Protect yourself, your family and your team by getting a COVID booster shot. Find a vaccination provider at

Training & Development


ENGAGE 2.0 Updates

Recent changes in the Missouri state government ENGAGE 2.0 professional-development program went into effect Oct. 1. Supervisors' evaluations of their staff now take place twice a year, in March and September. ENGAGE conversations between supervisors and staff take place on the non-evaluation months, 10 times per year.

ENGAGE 2.0 trainings are available in MO Learning. All team members who have not already completed ENGAGE 2.0 training must complete these requirements. 

Training Academy Newsletter

Check out Training Academy Corner, a monthly newsletter of the Missouri Department of Corrections Training Academy, to meet new trainers and stay up to date on training requirements and course offerings. This month: Learn how to become an adjunct instructor.

Growing the Team

Welcoming & Keeping Staff

When it comes to our statewide staffing situation, the tide is turning. Our goal is to build on this progress. Here are a few things we're working on:

  • Employment applications are now being accepted and processed in the simpler, streamlined program ApplicantPro.
  • A recently completed ad campaign features video, audio, digital and print ads across multiple media platforms throughout the state.
  • Expanded partnerships with local chambers of commerce and job centers are boosting our visibility and extending our reach.
  • Our presence at career fairs and hiring events held throughout the state gives recruiters face-to-face contact with job seekers.
  • Individual facilities are trying out creative recruitment strategies — everything from pool parties to vehicle magnets.

Recruitment Incentive Program Gives Staff Up to $1,000 for Referrals

In the department's incentive program, staff can earn up to $1,000 for each successful referral of a new correctional officer or food service worker (cook).

  • A one-time payment of $250 will be added to the referring staff member’s semi-monthly salary after each applicant referred by the staff member has been hired and has successfully completed basic training. The staff member’s salary returns to the normal rate of pay after one pay cycle.
  • An additional one-time payment of $750 will be added to the referring staff member’s semi-monthly salary when each referred applicant has reached six months of employment with the department. The staff member’s salary returns to the normal rate of pay after one pay cycle.
  • Refer a new hire, and complete the Incentive Program form for corrections officers or cooks.
  • Referrals who are not hired within six months of receipt of the referral form will no longer be tracked or considered for the incentive program.

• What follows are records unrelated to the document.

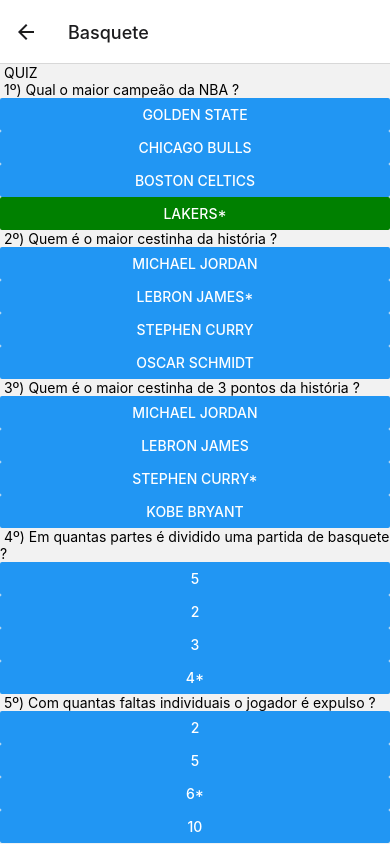
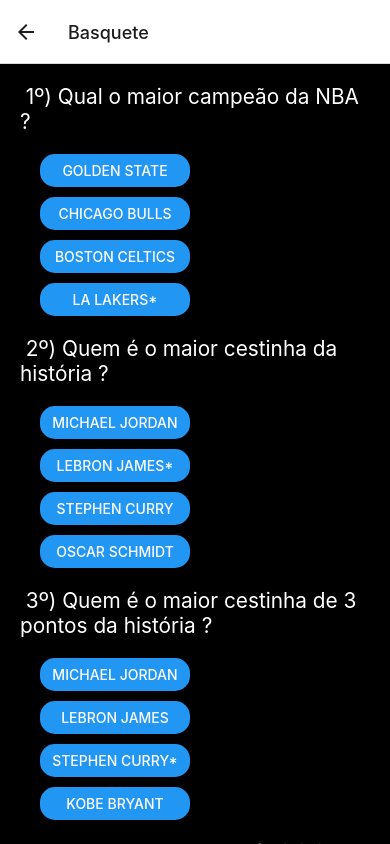
Before and after one commit to nosepato/app-mobile, a React Native app in the folder reactNativeAppModel/: screen /Basquete in a window 390 px wide. Built offline with nearby package versions, Linux system fonts and the light colour scheme.

Commit message:
update style 2.0

```diff
--- a/reactNativeAppModel/screens/AboutScreen.jsx
+++ b/reactNativeAppModel/screens/AboutScreen.jsx
@@ -3,12 +3,24 @@
 
 const AboutScreen = () => {
   return (
-    <View>
-      <Text>Este é um projeto modelo de aprendizado para utilização do react native e suas ferramentas essenciais.</Text>
+    <View style={styles.container}>
+      <Text style={styles.text}>Quiz desenvolvido por Felipe Pinho, Luan Thiago, Luiz Fellipe.</Text>
     </View>
   )
 }
 
 export default AboutScreen
 
-const styles = StyleSheet.create({})
+const styles = StyleSheet.create({
+container: {
+    flex: 1,
+    alignItems: 'left',
+    padding: 20,
+    backgroundColor: 'black'
+},
+text: {
+  fontSize: '1.3em',
+  textAlign: 'center',
+  color: 'white'
+}
+})
--- a/reactNativeAppModel/screens/BasqueteScreen.jsx
+++ b/reactNativeAppModel/screens/BasqueteScreen.jsx
@@ -6,63 +6,123 @@
   return (
     <ScrollView>
     <View style={styles.container}>
-      <View>
-       <Text> QUIZ </Text>
+       <View>
+       <Text style={styles.text}> 1º) Qual o maior campeão da NBA ? </Text>
+       </View>
+
+       <View style={styles.buttonContainer}>
+       <View style={[styles.viewButton, {flex: 1}]}>
+       <Button title='Golden State'/>
+       </View>
+       <View style={styles.space}></View>
+       <View style={[styles.viewButton, {flex: 1}]}>
+       <Button title='Chicago Bulls'/>
+       </View>
+       <View style={styles.space}></View>
+       <View style={[styles.viewButton, {flex: 1}]}>
+       <Button title='Boston Celtics'/>
+       </View>
+       <View style={styles.space}></View>
+       <View style={[styles.viewButton, {flex: 1}]}>
+       <Button title='LA Lakers*'/>
+       </View>
        </View>
 
        <View>
-       <Text> 1º) Qual o maior campeão da NBA ? </Text>
+       <Text style={styles.text}> 2º) Quem é o maior cestinha da história ? </Text>
+       </View>
+
+       <View style={styles.buttonContainer}>
+       <View style={[styles.viewButton, {flex: 1}]}>
+       <Button title='Michael Jordan'/>
+       </View>
+       <View style={styles.space}></View>
+       <View style={[styles.viewButton, {flex: 1}]}>
+       <Button title='Lebron James*'/>
+       </View>
+       <View style={styles.space}></View>
+       <View style={[styles.viewButton, {flex: 1}]}>
+       <Button title='Stephen Curry'/>
+       </View>
+       <View style={styles.space}></View>
+       <View style={[styles.viewButton, {flex: 1}]}>
+       <Button title='Oscar Schmidt'/>
+       </View>
        </View>
 
        <View>
-       <Button title='Golden State'/>
-       <Button title='Chicago Bulls'/>
-       <Button title='Boston Celtics'/>
-       <Button title='Lakers*' color="green"/>
+       <Text style={styles.text}> 3º) Quem é o maior cestinha de 3 pontos da história ? </Text>
+       </View>
+
+       <View style={styles.buttonContainer}>
+       <View style={[styles.viewButton, {flex: 1}]}>
+       <Button title='Michael Jordan'/>
+       </View>
+       <View style={styles.space}></View>
+       <View style={[styles.viewButton, {flex: 1}]}>
+       <Button title='Lebron James'/>
+       </View>
+       <View style={styles.space}></View>
+       <View style={[styles.viewButton, {flex: 1}]}>
+       <Button title='Stephen Curry*'/>
+       </View>
+       <View style={styles.space}></View>
+       <View style={[styles.viewButton, {flex: 1}]}>
+       <Button title='Kobe Bryant'/>
+       </View>
        </View>
 
        <View>
-       <Text> 2º) Quem é o maior cestinha da história ? </Text>
+       <Text style={styles.text}> 4º) Em quantas partes é dividido uma partida de basquete ? </Text>
+       </View>
+       <View style={styles.buttonContainer}>
+       <View style={[styles.viewButton, {flex: 1}]}>
+       <Button title='5'/>
+       </View>
+       <View style={styles.space}></View>
+       <View style={[styles.viewButton, {flex: 1}]}>
+       <Button title='2'/>
+       </View>
+       <View style={styles.space}></View>
+       <View style={[styles.viewButton, {flex: 1}]}>
+       <Button title='3'/>
+       </View>
+       <View style={styles.space}></View>
+       <View style={[styles.viewButton, {flex: 1}]}>
+       <Button title='4*'/>
+       </View>
        </View>
 
        <View>
-       <Button title='Michael Jordan'/>
-       <Button title='Lebron James*'/>
-       <Button title='Stephen Curry'/>
-       <Button title='Oscar Schmidt'/>
+       <Text style={styles.text}> 5º) Com quantas faltas individuais o jogador é expulso ? </Text>
        </View>
 
-       <View>
-       <Text> 3º) Quem é o maior cestinha de 3 pontos da história ? </Text>
+       <View style={styles.buttonContainer}>
+       <View style={[styles.viewButton, {flex: 1}]}>
+       <Button title='2'/>
+       </View>
+       <View style={styles.space}></View>
+       <View style={[styles.viewButton, {flex: 1}]}>
+       <Button title='5'/>
+       </View>
+       <View style={styles.space}></View>
+       <View style={[styles.viewButton, {flex: 1}]}>
+       <Button title='6*'/>
+       </View>
+       <View style={styles.space}></View>
+       <View style={[styles.viewButton, {flex: 1}]}>
+       <Button title='10'/>
+       </View>
+       <View style={styles.space}></View>
+       <View style={styles.space}></View>
+       <View style={styles.space}></View>
+       <View style={styles.space}></View>
        </View>
 
-       <View>
-       <Button title='Michael Jordan'/>
-       <Button title='Lebron James'/>
-       <Button title='Stephen Curry*'/>
-       <Button title='Kobe Bryant'/>
-       </View>
-
-       <View>
-       <Text> 4º) Em quantas partes é dividido uma partida de basquete ? </Text>
-       </View>
-
-       <View>
-       <Button title='5'/>
-       <Button title='2'/>
-       <Button title='3'/>
-       <Button title='4*'/>
-       </View>
-
-       <View>
-       <Text> 5º) Com quantas faltas individuais o jogador é expulso ? </Text>
-       </View>
-
-       <View>
-       <Button title='2'/>
-       <Button title='5'/>
-       <Button title='6*'/>
-       <Button title='10'/>
+       <View style={[styles.viewButtonFinish, {flex:1}]}>
+        <Button
+          title='Finalizar'
+          onPress={() => {navigation.navigate("home")}}/>
        </View>
 
     </View>
@@ -72,4 +132,33 @@
 
 export default BasqueteScreen
 
-const styles = StyleSheet.create({})
+const styles = StyleSheet.create({
+container: {
+    flex: 1,
+    alignItems: 'left',
+    padding: 20,
+    backgroundColor: 'black'
+},
+text: {
+    fontSize: '1.3em',
+    textAlign: 'left',
+    color: 'white'
+},
+buttonContainer: {
+    alignItems: 'left',
+    padding: 20
+},
+viewButton: {
+    width: 150,
+    borderRadius: 15,
+    overflow: 'hidden'
+},
+viewButtonFinish: {
+    alignItems: 'center',
+    borderRadius: 15,
+    overflow: 'hidden'
+},
+space: {
+    height: 10
+}
+})
--- a/reactNativeAppModel/screens/FutebolScreen.jsx
+++ b/reactNativeAppModel/screens/FutebolScreen.jsx
@@ -1,77 +1,166 @@
 import { StyleSheet, Text, View, Button } from 'react-native'
 import React from 'react'
-import { ScrollView } from 'react-native-web'
+import { ImageBackground, ScrollView } from 'react-native-web'
 
 const FutebolScreen = () => {
   return (
     <ScrollView>
     <View style={styles.container}>
-      <View>
-       <Text> QUIZ </Text>
+
+       <View>
+       <Text style={styles.text}> 1º) Qual o maior campeão da Uefa Champions League ? </Text>
+       </View>
+
+       <View style={styles.buttonContainer}>
+       <View style={[styles.viewButton, {flex: 1}]}>
+       <Button title='Bayer de Munique'/>
+       </View>
+       <View style={styles.space}></View>
+       <View style={[styles.viewButton, {flex: 1}]}>
+       <Button title='Liverpool'/>
+       </View>
+       <View style={styles.space}></View>
+       <View style={[styles.viewButton, {flex: 1}]}>
+       <Button title='Real Madrid*'/>
+       </View>
+       <View style={styles.space}></View>
+       <View style={[styles.viewButton, {flex: 1}]}>
+       <Button title='Milan'/>
+       </View>
        </View>
 
        <View>
-       <Text> 1º) Qual o maior campeão da Uefa Champions League ? </Text>
+       <Text style={styles.text}> 2º) Qual o maior campeão da Copa do Mundo ? </Text>
+       </View>
+
+       <View style={styles.buttonContainer}>
+       <View style={[styles.viewButton, {flex: 1}]}>
+       <Button title='Argentina'/>
+       </View>
+       <View style={styles.space}></View>
+       <View style={[styles.viewButton, {flex: 1}]}>
+       <Button title='Itália'/>
+       </View>
+       <View style={styles.space}></View>
+       <View style={[styles.viewButton, {flex: 1}]}>
+       <Button title='Alemanha*'/>
+       </View>
+       <View style={styles.space}></View>
+       <View style={[styles.viewButton, {flex: 1}]}>
+       <Button title='Brasil*'/>
+       </View>
        </View>
 
        <View>
-       <Button title='Bayer de Munique'/>
-       <Button title='Liverpool'/>
-       <Button title='Real Madrid*'/>
-       <Button title='Milan'/>
+       <Text style={styles.text}> 3º) Qual o maior campeão da Libertadores ? </Text>
+       </View>
+
+       <View style={styles.buttonContainer}>
+       <View style={[styles.viewButton, {flex: 1}]}>
+       <Button title='Boca Juniors'/>
+       </View>
+       <View style={styles.space}></View>
+       <View style={[styles.viewButton, {flex: 1}]}>
+       <Button title='Palmeiras'/>
+       </View>
+       <View style={styles.space}></View>
+       <View style={[styles.viewButton, {flex: 1}]}>
+       <Button title='River Plate'/>
+       </View>
+       <View style={styles.space}></View>
+       <View style={[styles.viewButton, {flex: 1}]}>
+       <Button title='Independiente*'/>
+       </View>
        </View>
 
        <View>
-       <Text> 2º) Qual o maior campeão da Copa do Mundo ? </Text>
+       <Text style={styles.text}> 4º) Quantos jogadores cada time podem ter em campo ? </Text>
+       </View>
+
+       <View style={styles.buttonContainer}>
+       <View style={[styles.viewButton, {flex: 1}]}>
+       <Button title='11*'/>
+       </View>
+       <View style={styles.space}></View>
+       <View style={[styles.viewButton, {flex: 1}]}>
+       <Button title='10'/>
+       </View>
+       <View style={styles.space}></View>
+       <View style={[styles.viewButton, {flex: 1}]}>
+       <Button title='22'/>
+       </View>
+       <View style={styles.space}></View>
+       <View style={[styles.viewButton, {flex: 1}]}>
+       <Button title='12'/>
+       </View>
        </View>
 
        <View>
-       <Button title='Argentina'/>
-       <Button title='Itália'/>
-       <Button title='Alemanha'/>
-       <Button title='Brasil*'/>
+       <Text style={styles.text}> 5º) Com quantos cartões amarelos o jogador é expulso de campo ? </Text>
        </View>
 
-       <View>
-       <Text> 3º) Qual o maior campeão da Libertadores ? </Text>
+       <View style={styles.buttonContainer}>
+       <View style={[styles.viewButton, {flex: 1}]}>
+       <Button title='4'/>
+       </View>
+       <View style={styles.space}></View>
+       <View style={[styles.viewButton, {flex: 1}]}>
+       <Button title='2*'/>
+       </View>
+       <View style={styles.space}></View>
+       <View style={[styles.viewButton, {flex: 1}]}>
+       <Button title='3'/>
+       </View>
+       <View style={styles.space}></View>
+       <View style={[styles.viewButton, {flex: 1}]}>
+       <Button title='1'/>
+       </View>
+       <View style={styles.space}></View>
+       <View style={styles.space}></View>
+       <View style={styles.space}></View>
+       <View style={styles.space}></View>
        </View>
 
-       <View>
-       <Button title='Boca Juniors'/>
-       <Button title='Palmeiras'/>
-       <Button title='River Plate'/>
-       <Button title='Independiente*'/>
+       <View style={[styles.viewButtonFinish, {flex:1}]}>
+        <Button
+          title='Finalizar'
+          onPress={() => {navigation.navigate("home")}}/>
        </View>
 
-       <View>
-       <Text> 4º) Quantos jogadores cada time podem ter em campo ? </Text>
-       </View>
-
-       <View>
-       <Button title='11*'/>
-       <Button title='10'/>
-       <Button title='22'/>
-       <Button title='12'/>
-       </View>
-
-       <View>
-       <Text> 5º) Com quantos cartões amarelos o jogador é expulso de campo ? </Text>
-       </View>
-
-       <View>
-       <Button title='4'/>
-       <Button title='2*'/>
-       <Button title='3'/>
-       <Button title='1'/>
-       </View>
     </View>
     </ScrollView>
-
   )
 }
 
 export default FutebolScreen
 
 const styles = StyleSheet.create({
-
+container: {
+    flex: 1,
+    alignItems: 'left',
+    padding: 20,
+    backgroundColor: 'black'
+},
+text: {
+    fontSize: '1.3em',
+    textAlign: 'left',
+    color: 'white'
+},
+buttonContainer: {
+    alignItems: 'left',
+    padding: 20
+},
+viewButton: {
+    width: 150,
+    borderRadius: 15,
+    overflow: 'hidden'
+},
+viewButtonFinish: {
+  alignItems: 'center',
+  borderRadius: 15,
+  overflow: 'hidden'
+},
+space: {
+    height: 10
+}
 })
--- a/reactNativeAppModel/screens/HomeScreen.jsx
+++ b/reactNativeAppModel/screens/HomeScreen.jsx
@@ -9,20 +9,26 @@
             <Text style={styles.text}>Bem vindo ao Quiz!</Text>
             <Text style={styles.text}>Selecione uma das categorias abaixo</Text>
             <View style={styles.buttonContainer}>
+                <View style={[styles.viewButton, {flex: 1}]}>
                 <Button
                 title='Futebol'
-                onPress={() => {navigation.navigate("Futebol")}} style={styles.button}
+                onPress={() => {navigation.navigate("Futebol")}}
                 />
+                </View>
                 <View style={styles.space}></View>
+                <View style={[styles.viewButton, {flex: 1}]}>
                 <Button
                 title='Basquete'
-                onPress={() => {navigation.navigate("Basquete")}} style={styles.button}
+                onPress={() => {navigation.navigate("Basquete")}}
                 />
+                </View>
                 <View style={styles.space}></View>
+                <View style={[styles.viewButton, {flex: 1}]}>
                 <Button
                 title='Sobre'
-                onPress={() => {navigation.navigate("Sobre")}} style={styles.button}
+                onPress={() => {navigation.navigate("Sobre")}}
                 />
+            </View>
             </View>
         </View>
     )
@@ -35,17 +41,21 @@
         flex: 1,
         alignItems: 'center',
         padding: 20,
+        backgroundColor: 'black'
     },
     text: {
         fontSize: '1.5em',
         textAlign: 'center',
+        color: 'white'
     },
     buttonContainer: {
         alignItems: 'center',
         padding: 20
     },
-    button: {
-        marginBottom: 10
+    viewButton: {
+        width: 150,
+        borderRadius: 15,
+        overflow: 'hidden'
     },
     space: {
         height: 10
```
Also changed, not shown: 2 other files (tests, documents, lock files or other folders).
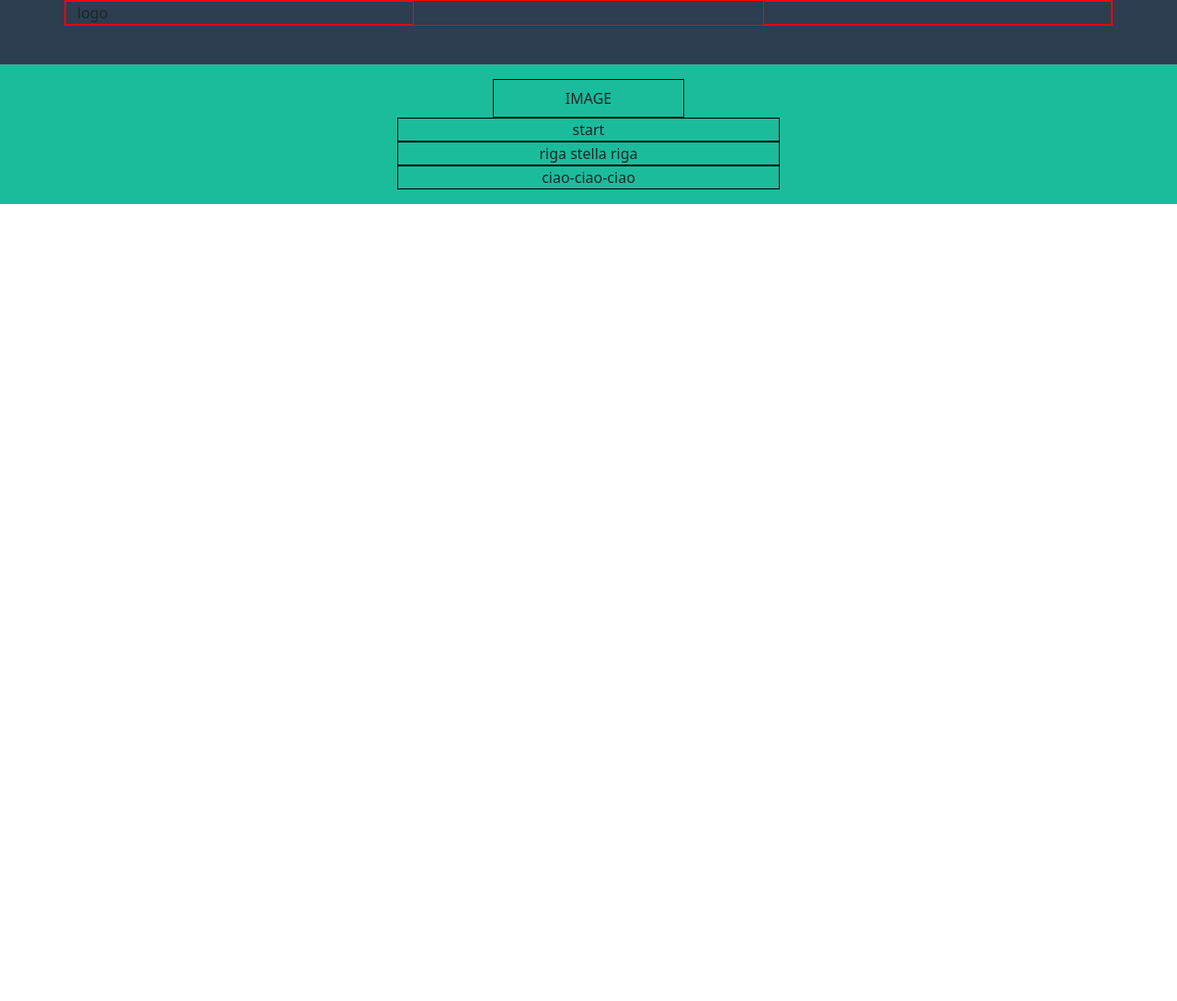
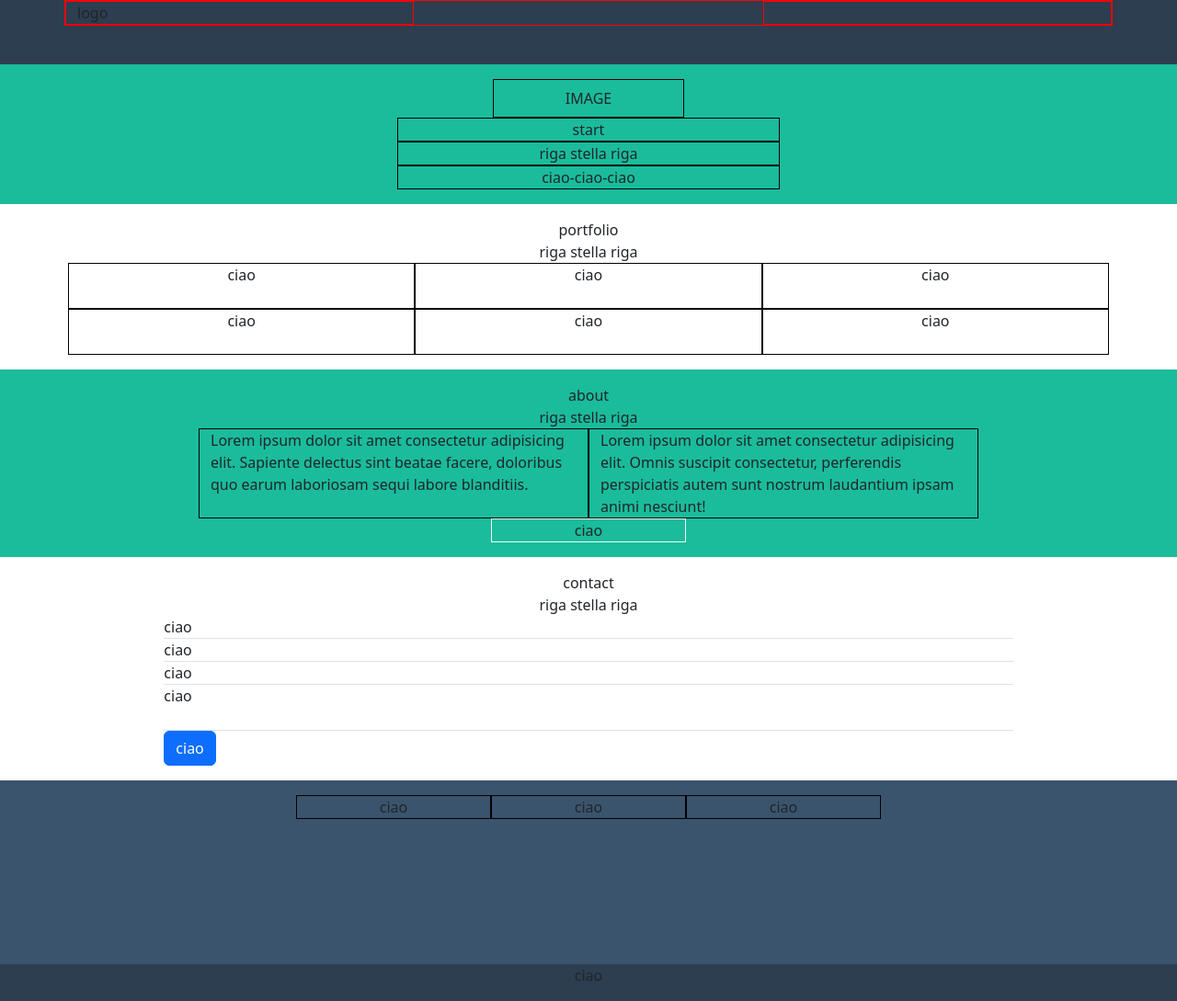
Before and after one commit to emanuelesacchetti/html-css-bootstrap-freelancer, a plain HTML site: page index.html in a window 1280 px wide. Shown: the whole page at 92% size. Before the commit the page ends 800 px from the top, so only its background shows below. Drawn offline with nearby package versions, Linux system fonts and the light colour scheme.

Commit message:
schema desktop first

```diff
--- a/css/style.css
+++ b/css/style.css
@@ -11,8 +11,12 @@
 .debug .ms_border {
     border: 1px solid black;
 }
-
-
+.debug #portfolio .ms_border {
+    height: 50px;
+}
+.debug .ms_message {
+    height: 50px;
+}
 
 
 header {
@@ -22,3 +26,14 @@ header {
 #hero {
     background-color: #1abc9c;
 }
+#about {
+    background-color: #1abc9c;
+}
+#ms_footer-top {
+    background-color: #3a546d;
+    height: 200px;
+}
+#ms_footer-bottom {
+    height: 40px;
+    background-color: #2c3e50;
+}
--- a/index.html
+++ b/index.html
@@ -18,16 +18,73 @@
         </div>
     </header>
     <main>
-        <section class="container-fluid p-3" id="hero">
-            <div class="col-2 offset-5 text-center ms_border p-2">IMAGE</div>
-            <div class="col-4 offset-4 text-center ms_border">start</div>
-            <div class="col-4 offset-4 text-center ms_border">riga stella riga</div>
-            <div class="col-4 offset-4 text-center ms_border">ciao-ciao-ciao</div>
+        <section class="container-fluid" id="hero">
+            <div class="row p-3">
+                <div class="col-2 offset-5 text-center ms_border p-2">IMAGE</div>
+                <div class="col-4 offset-4 text-center ms_border">start</div>
+                <div class="col-4 offset-4 text-center ms_border">riga stella riga</div>
+                <div class="col-4 offset-4 text-center ms_border">ciao-ciao-ciao</div>
+            </div>
         </section>
 
-        <section class="container-fluid p-3" id="">
+        <section class="container p-3" id="portfolio">
+            <div class="row">
+                <div class="col-4 offset-4 text-center">portfolio</div>
+                <div class="col-4 offset-4 text-center">riga stella riga</div>
+            </div>
+            <div class="row">
+                <div class="col-4 text-center ms_border">ciao</div>
+                <div class="col-4 text-center ms_border">ciao</div>
+                <div class="col-4 text-center ms_border">ciao</div>
+                <div class="col-4 text-center ms_border">ciao</div>
+                <div class="col-4 text-center ms_border">ciao</div>
+                <div class="col-4 text-center ms_border">ciao</div>
+            </div>
+        </section>
 
+        <section class="container-fluid p-3" id="about">
+            <div class="row">
+                <div class="col-4 offset-4 text-center">about</div>
+                <div class="col-4 offset-4 text-center">riga stella riga</div>
+            </div>
+            <div class="row">
+                <div class="col-4 offset-2 ms_border">Lorem ipsum dolor sit amet consectetur adipisicing elit. Sapiente delectus sint beatae facere, doloribus quo earum laboriosam sequi labore blanditiis.</div>
+                <div class="col-4 ms_border">Lorem ipsum dolor sit amet consectetur adipisicing elit. Omnis suscipit consectetur, perferendis perspiciatis autem sunt nostrum laudantium ipsam animi nesciunt!</div>
+            </div>
+            <div class="row">
+                <div class="col-2 offset-5 text-center border border-light">ciao</div>
+            </div>
         </section>
+
+        <section class="container p-3" id="contact">
+            <div class="row">
+                <div class="col-4 offset-4 text-center">contact</div>
+                <div class="col-4 offset-4 text-center">riga stella riga</div>
+            </div>
+            <div class="col-10 offset-1">
+                <div class="border-bottom">ciao</div>
+                <div class="border-bottom">ciao</div>
+                <div class="border-bottom">ciao</div>
+                <div class="border-bottom ms_message">ciao</div>
+                <button type="submit" class="btn btn-primary">ciao</button>
+            </div>
+        </section>
+
+        <footer class="container-fluid p-0 m-0">
+            <section id="ms_footer-top">
+                <div class="row justify-content-center p-3">
+                    <div class="col-2 text-center ms_border">ciao</div>
+                    <div class="col-2 text-center ms_border">ciao</div>
+                    <div class="col-2 text-center ms_border">ciao</div>
+                </div>
+            </section>
+
+            <section id="ms_footer-bottom">
+                <div class="row">
+                    <div class="col-2 offset-5 text-center">ciao</div>
+                </div>
+            </section>
+        </footer>
     </main>
 
 
```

This program is open to all corrections staff except those designated as Missouri Department of Corrections recruiters or staff representing MODOC at recruiting events.

Learn more »

Strategic Plan

FY 22 Strategic Plan

The state’s business cycle runs on a fiscal year timeframe, this year from July 1, 2021, through June 30, 2022 (FY2022). Each year we articulate our priorities to support better government in Missouri through our strategic plan. In fiscal year 2022, our mission and our goals remain constant, but our strategic initiatives continue to evolve. We are building on past years' success and adding new priorities.

Take a look at our strategic plan and initiatives for fiscal year 2022.


Improving Lives for Safer Communities


Excellence in Corrections for a Safer Missouri


We value safe work environments, a capable workforce and reduced risk and recidivism.
We value integrity and respect.
We value supportive leadership.
We value employee participation and teamwork.

Staff News

Build Rapport with Coworkers


We're working hard to recruit and retain staff and to make the Missouri Department of Corrections a great place to work. Teamwork is essential to everything we do. It helps ensure safety. It makes us stronger. It even brings a little more fun to our daily jobs.


  • Listen to your coworkers, and show empathy.
  • Share ideas, and collaborate on projects.
  • Work together to solve problems and resolve conflicts.